The main theory with regards to the origin of the Australian Shepherd is that although the Australian Shepherd is called Australian it is in fact a breed that has been mainly developed in America, the origin of this breed goes back to the Basque/Spanish sheepdogs.
It was in the late 1800's that the Basques emigrated to Australia to find work taking their sheepdogs with them. Undoubtedly during the time in Australia some interbreeding took place. In the early 1900's the Basque's then moved on to America taking their sheep and dogs with them. Whilst in America it is believed that further interbreeding took place, so that the dogs became more versatile and were able to work different stock, therefore becoming more useful to their owners.
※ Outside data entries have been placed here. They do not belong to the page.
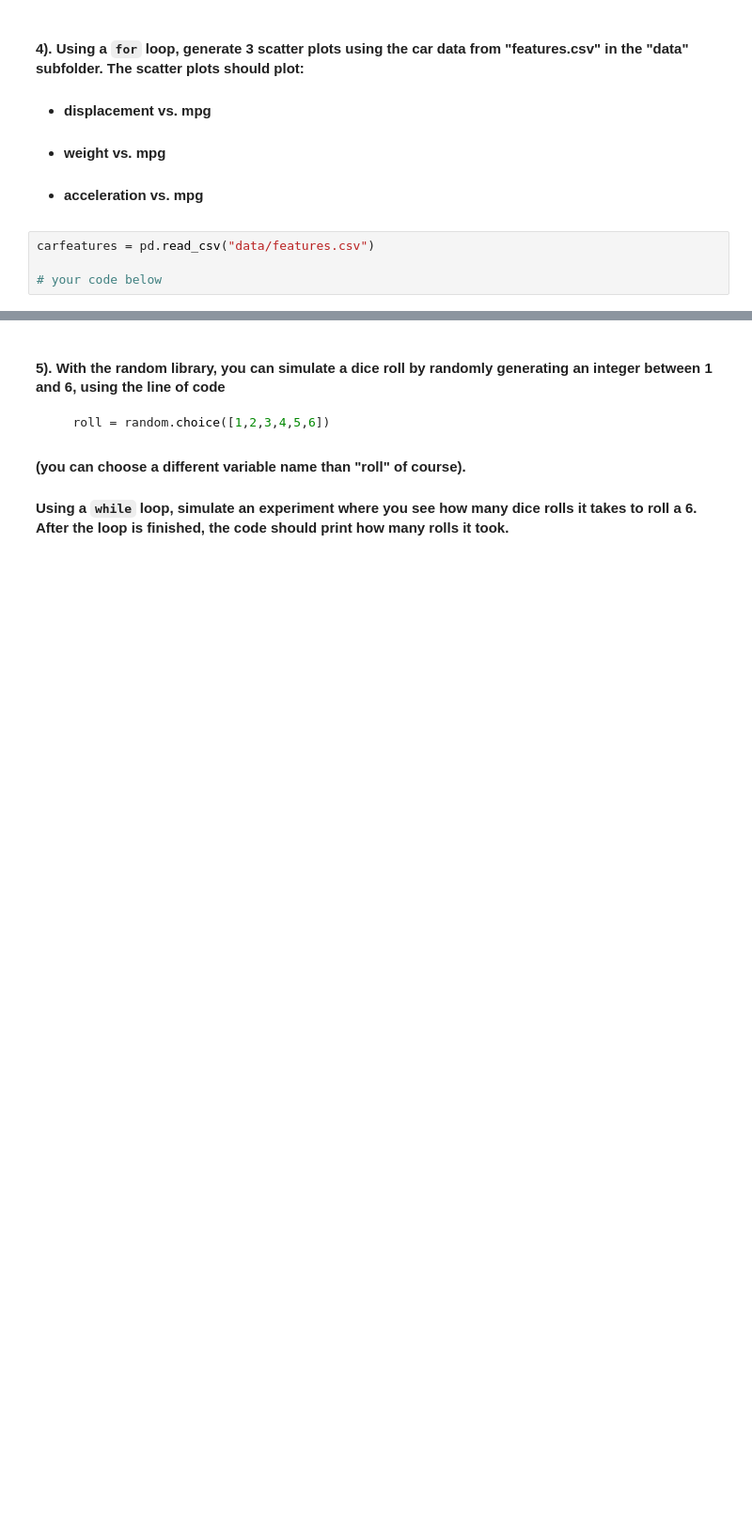
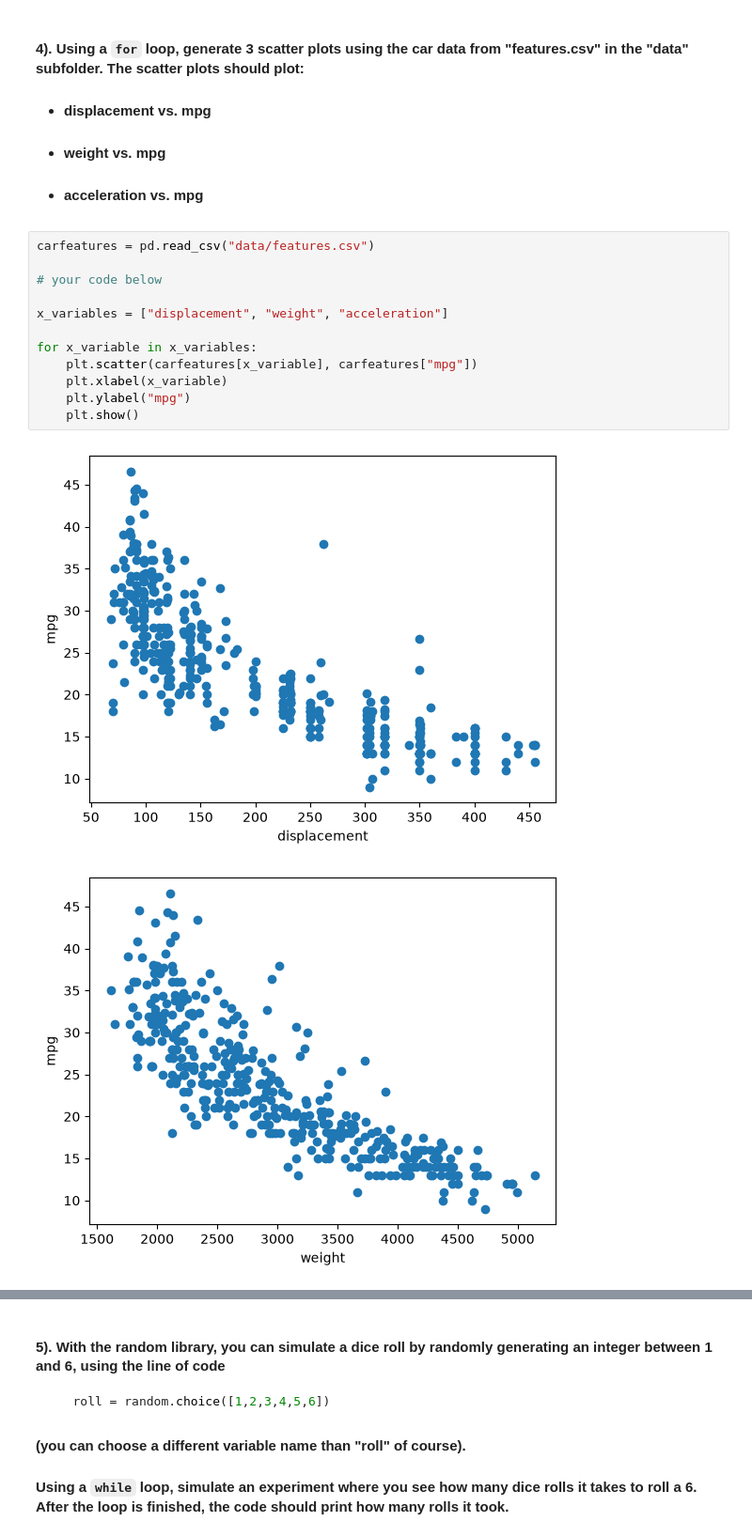
Before and after one commit to JuneOuyang/datasci185fall2026, a Jupyter notebook: Lecture_07_Loops/Lecture7 copy.ipynb, the cells around one changed output, grey strips where cells are left out. Shown at 94% size. Drawn from its saved outputs; the diff is of its cells as text; blank space fills up the shorter version.

```diff
--- a/Lecture_07_Loops/Lecture7 copy.ipynb
+++ b/Lecture_07_Loops/Lecture7 copy.ipynb
@@ -611,4 +687,15 @@ n = 31 # run this cell with other positive integers (start smaller to check your
 # %%
 carfeatures = pd.read_csv("data/features.csv")
 
 # your code below
+
+x_variables = ["displacement", "weight", "acceleration"]
+
+for x_variable in x_variables:
+    plt.scatter(carfeatures[x_variable], carfeatures["mpg"])
+    plt.xlabel(x_variable)
+    plt.ylabel("mpg")
+    plt.show()
+# %% [output]
+[figure, added]
+[figure, added]
```
Also changed, not shown: parts of 9 cells of this notebook.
The Australian Shepherd is an intelligent, medium sized dog and can have strong herding and guarding instincts. They can be easy to train and eager to please, but can be quite vocal at times. They are not the dog for the first time dog owner as behind their good looks, they are extremely clever, fast thinking and have a high energy level which needs to be channelled in the right direction.
Socialisation is very important in Aussies. From day one they love human interaction, but do need guidelines and boundaries setting. ‘Give them an inch, and they will take a mile’ quite happily.
Tails are no longer docked, but the breed does have a natural bob gene so tail lengths in a litter can vary from nothing to a full tail.
The Australian Shepherd is usually a relatively healthy breed. All breeding stock MUST be hip scored with a preferable score under 14. A lot of breeders also elbow score, and both sire and dam must be eyed tested annually and have clear eye certificates before breeding. Puppies should also be eye tested clear before they leave for new homes at 8 weeks.
Aussies should also be tested for MDR1 (Multi Drug Resistance Gene which can cause reactions to certain medications) and also HSF4 Hereditary Cataracts (clear) before being used in a breeding programme and it is strongly recommended that they are also tested for CEA/PRA and wherever possible for Cobalamine Malabsorption and Pelger Heut Anomaly.
Other health issues in the Australian Shepherd include epilepsy, vitamin B12 deficiency and cancer. More information on the health of the Aussie can be found at www.ashgi.org or by contacting the breed clubs.
- Australian Shepherd Breed Guide
- Understanding and Applying the AHT's Hereditary Cataract Test (external link opens in a new window)